**WHAT IS NEEDED:** Give back, unchanged, each line from the one containing "-21,7 +22,6 @@" through the last line of the entries below.
[DATASET CONTENT — start]
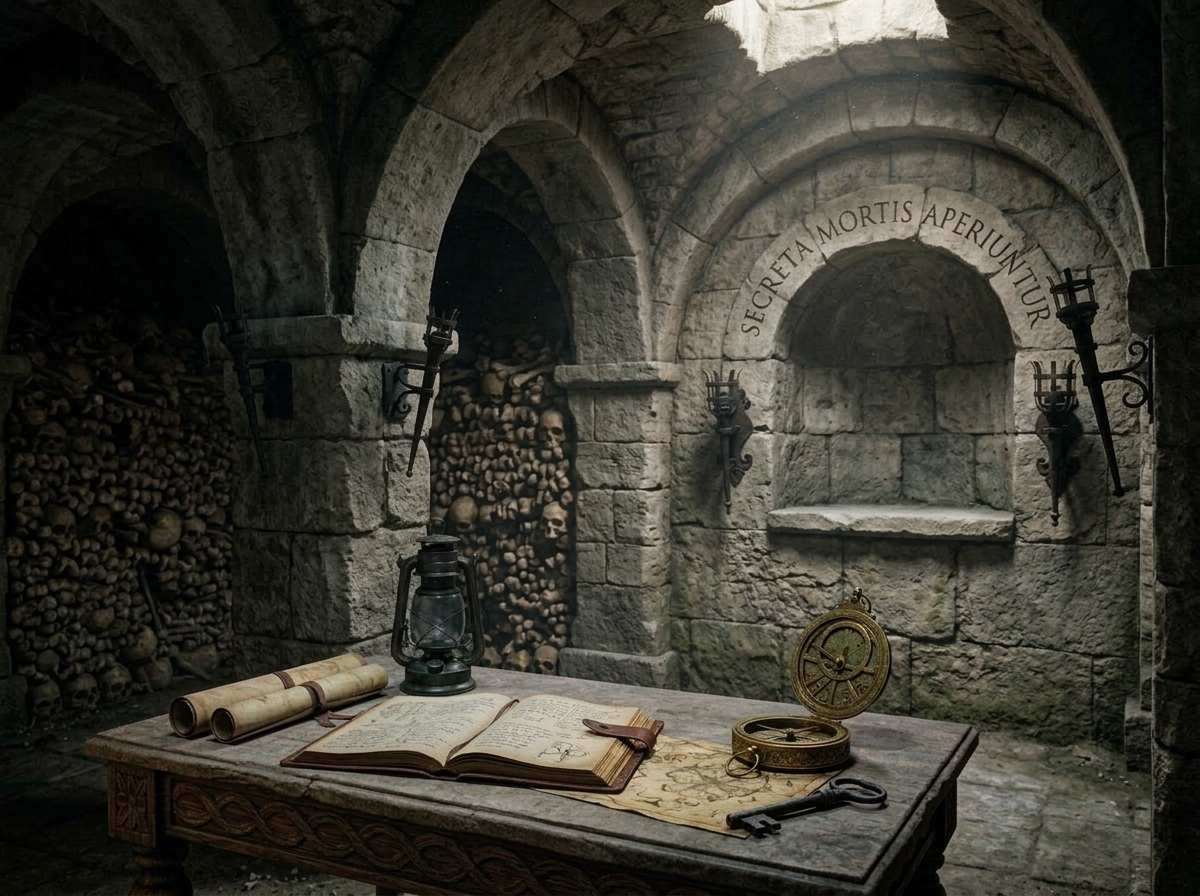
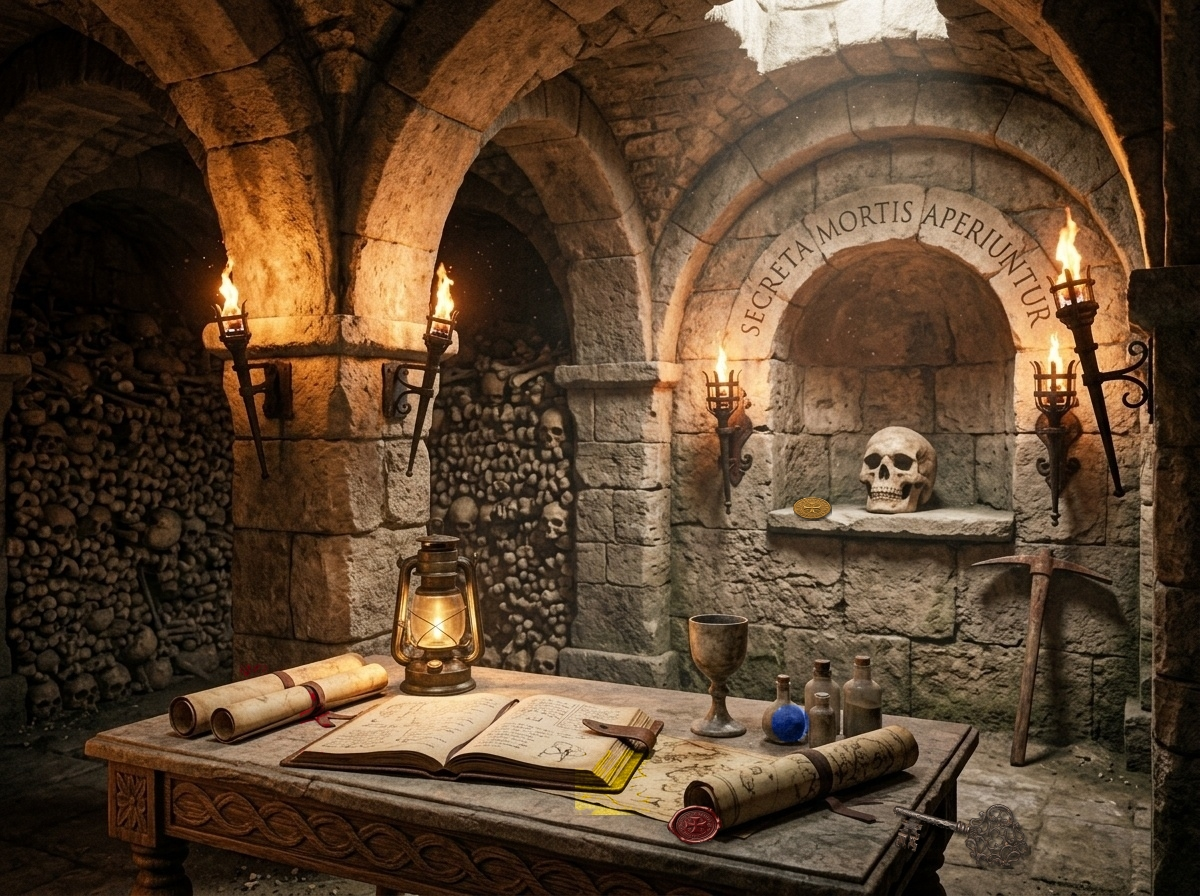
feat(level2): implement Option 1 non-destructive surgical layering with 98.6% bitwise identical background

diff --git a/src/data/levelRegistry.ts b/src/data/levelRegistry.ts
@@ -442,7 +442,7 @@ export function generateAll120Levels(): Level[] {
       ? '/stage12_paititi_A.jpg'
       : generateStageScene(stageNumber, levelNumberInStage, 'A');
     const imageB = isLevelTwo
-      ? '/stage2_crypt_B.jpg?v=9'
+      ? '/stage2_crypt_B.jpg?v=10'
       : isLevelThree
       ? '/levels/stage1_lvl3_B.jpg?v=3'
       : isLevelFour
@@ -788,57 +788,57 @@ export function generateAll120Levels(): Level[] {
       diffsForLevel = [
         {
           id: `lvl${id}_d1`,
-          x: 74.49,
-          y: 52.55,
-          radius: 10.0,
+          x: 67.68,
+          y: 56.78,
+          radius: 8.0,
           clueType: 'stolen_relic',
-          name: "Il Teschio nella Nicchia di Pietra",
-          loreClue: "L'antico teschio umano custodito nella nicchia di pietra è stato asportato, rivelando la nuda muratura millenaria della cripta."
+          name: "Il Medaglione d'Oro dei Templari",
+          loreClue: "Un antico medaglione aureo templare con croce incisa è stato adagiato sulla mensola in pietra della nicchia accanto al teschio."
         },
         {
           id: `lvl${id}_d2`,
-          x: 69.50,
-          y: 82.50,
-          radius: 13.0,
-          clueType: 'stolen_relic',
-          name: "L'Astrolabio d'Ottone e la Chiave Forgiata",
-          loreClue: "Il calice e le ampolle alchemiche sono stati sostituiti con un astrolabio astronomico e un'antica chiave in ferro battuto."
+          x: 24.85,
+          y: 78.26,
+          radius: 8.5,
+          clueType: 'sabotage',
+          name: "I Nastri di Seta Cremisi sui Rotoli",
+          loreClue: "Le consunte fascette in cuoio dei rotoli di pergamena sono state sostituite con raffinati nastri in seta cerimoniale rosso scarlatto."
         },
         {
           id: `lvl${id}_d3`,
-          x: 87.18,
-          y: 71.13,
-          radius: 12.5,
-          clueType: 'sabotage',
-          name: "Il Piccone da Scavo sulla Parete",
-          loreClue: "Il pesante piccone da scavo appoggiato alla parete calcarea è stato rimosso senza lasciare tracce."
+          x: 51.01,
+          y: 87.37,
+          radius: 8.5,
+          clueType: 'stolen_relic',
+          name: "I Fregi e il Fermaglio Dorato del Grimorio",
+          loreClue: "Il fermaglio in cuoio e i bordi delle pagine del grimorio esoterico brillano ora di oro zecchino finemente cesellato."
         },
         {
           id: `lvl${id}_d4`,
-          x: 36.00,
-          y: 72.88,
-          radius: 10.0,
-          clueType: 'sabotage',
-          name: "La Fiamma della Lanterna a Olio",
-          loreClue: "La lanterna d'ottone è stata spenta con cura: il vetro è freddo e privo di fiamma."
+          x: 65.83,
+          y: 80.63,
+          radius: 7.5,
+          clueType: 'dark_seal',
+          name: "L'Elisir Alchemico Blu Cobalto",
+          loreClue: "Il solvente ambrato nell'ampolla sferica in vetro ha reagito, tramutandosi in un elisir luminescente blu cobalto."
         },
         {
           id: `lvl${id}_d5`,
-          x: 60.21,
-          y: 44.68,
-          radius: 10.0,
-          clueType: 'sabotage',
-          name: "La Torcia a Muro presso la Nicchia",
-          loreClue: "Il braciere in ferro battuto ancorato a fianco della nicchia è stato estinto, lasciando solo cenere fredda."
+          x: 57.87,
+          y: 92.12,
+          radius: 7.5,
+          clueType: 'dark_seal',
+          name: "Il Sigillo di Ceralacca della Mano Oscura",
+          loreClue: "Un massiccio sigillo circolare in ceralacca vermiglia impresso con la croce occulta 'SECRETA TEMPLI' è stato apposto sulla mappa."
         },
         {
           id: `lvl${id}_d6`,
-          x: 20.11,
-          y: 35.45,
-          radius: 10.0,
-          clueType: 'sabotage',
-          name: "La Torcia del Pilastro Sinistro",
-          loreClue: "La fiamma della torcia sul massiccio pilastro sinistro è spenta, celando la catacomba nelle ombre."
+          x: 81.40,
+          y: 93.16,
+          radius: 9.5,
+          clueType: 'stolen_relic',
+          name: "La Chiave Gotica Forgiata in Ferro",
+          loreClue: "Una pesante chiave medievale forgiata a mano con impugnatura traforata gotica è comparsa adagiata sul piano in pietra."
         },
       ];
     } else if (isLevelThree) {
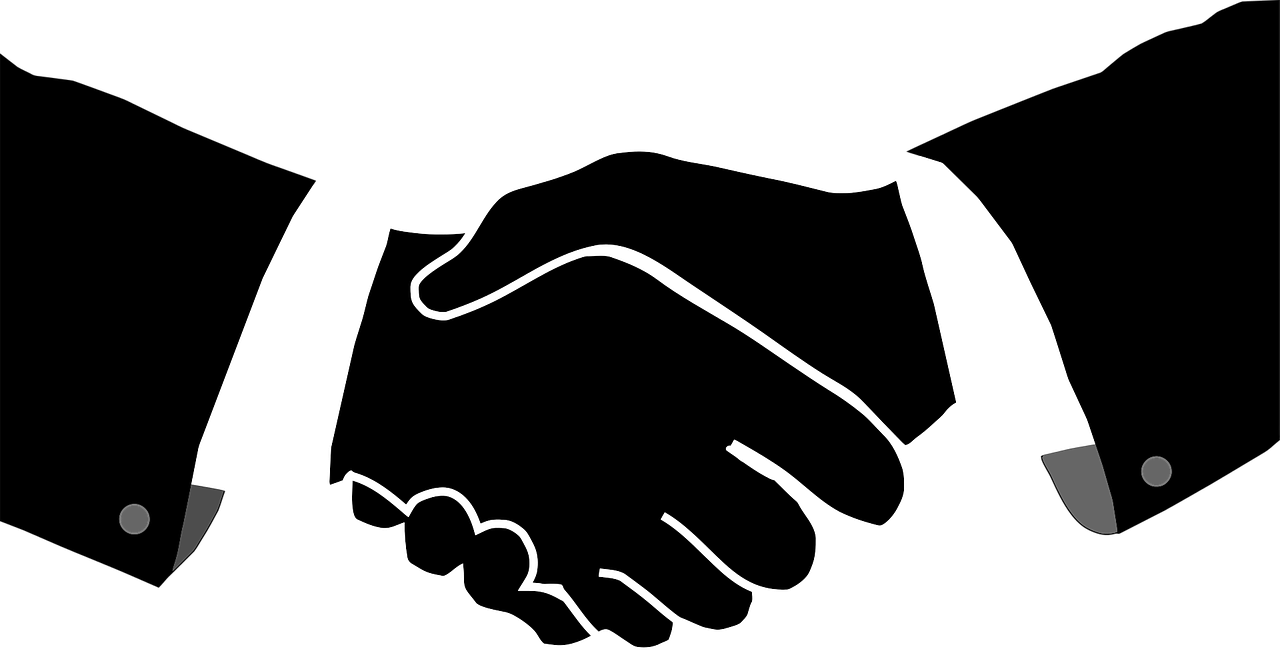
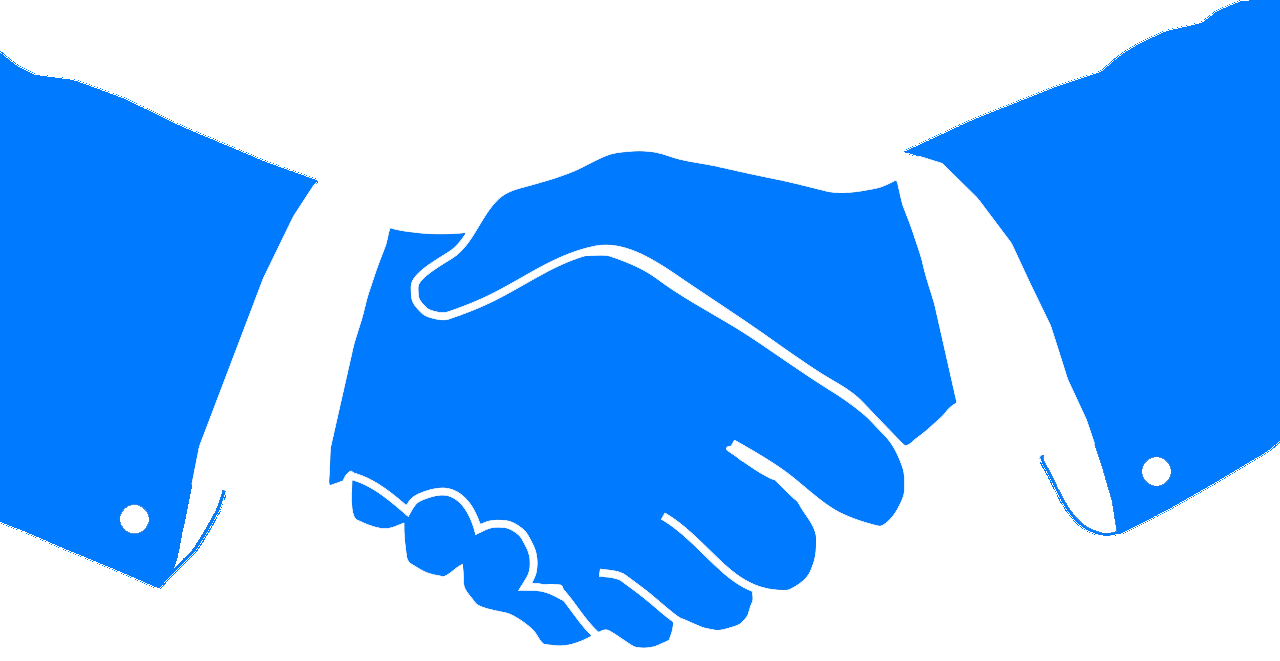
styling fix

diff --git a/client/src/pages/home/home.css b/client/src/pages/home/home.css
@@ -6,8 +6,9 @@
 
 .header {
     position: absolute;
-    top: 25%;
+    top:20%;
     left:50%;
+    color:#007bff;
     transform:translate(-50%,-50%);
 }
 .homeBackground {
@@ -21,7 +22,6 @@
 
 .text {
     font-family: Arial, Helvetica, sans-serif;
-    color: #ffffff;
     text-align: center;
 }
 
@@ -33,8 +33,4 @@
 .subhead {
     font-size: 25px;
     margin-top: -5px;
-}
-
-.container {
-    background-color:black;
 }

diff --git a/client/src/components/footer/footer.css b/client/src/components/footer/footer.css
@@ -1,6 +1,6 @@
 /* Add a black background color to the top navigation */
 .footer {
-  background-color: #666666;
+  background-color: #007bff;
   overflow: hidden;
   position: fixed;
   bottom: 0px;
[DATASET CONTENT — finish]
**RESULT OF THIS EXERCISE:**
@@ -21,7 +22,6 @@
 
 .text {
     font-family: Arial, Helvetica, sans-serif;
-    color: #ffffff;
     text-align: center;
 }
 
@@ -33,8 +33,4 @@
 .subhead {
     font-size: 25px;
     margin-top: -5px;
-}
-
-.container {
-    background-color:black;
 }

diff --git a/client/src/components/footer/footer.css b/client/src/components/footer/footer.css
@@ -1,6 +1,6 @@
 /* Add a black background color to the top navigation */
 .footer {
-  background-color: #666666;
+  background-color: #007bff;
   overflow: hidden;
   position: fixed;
   bottom: 0px;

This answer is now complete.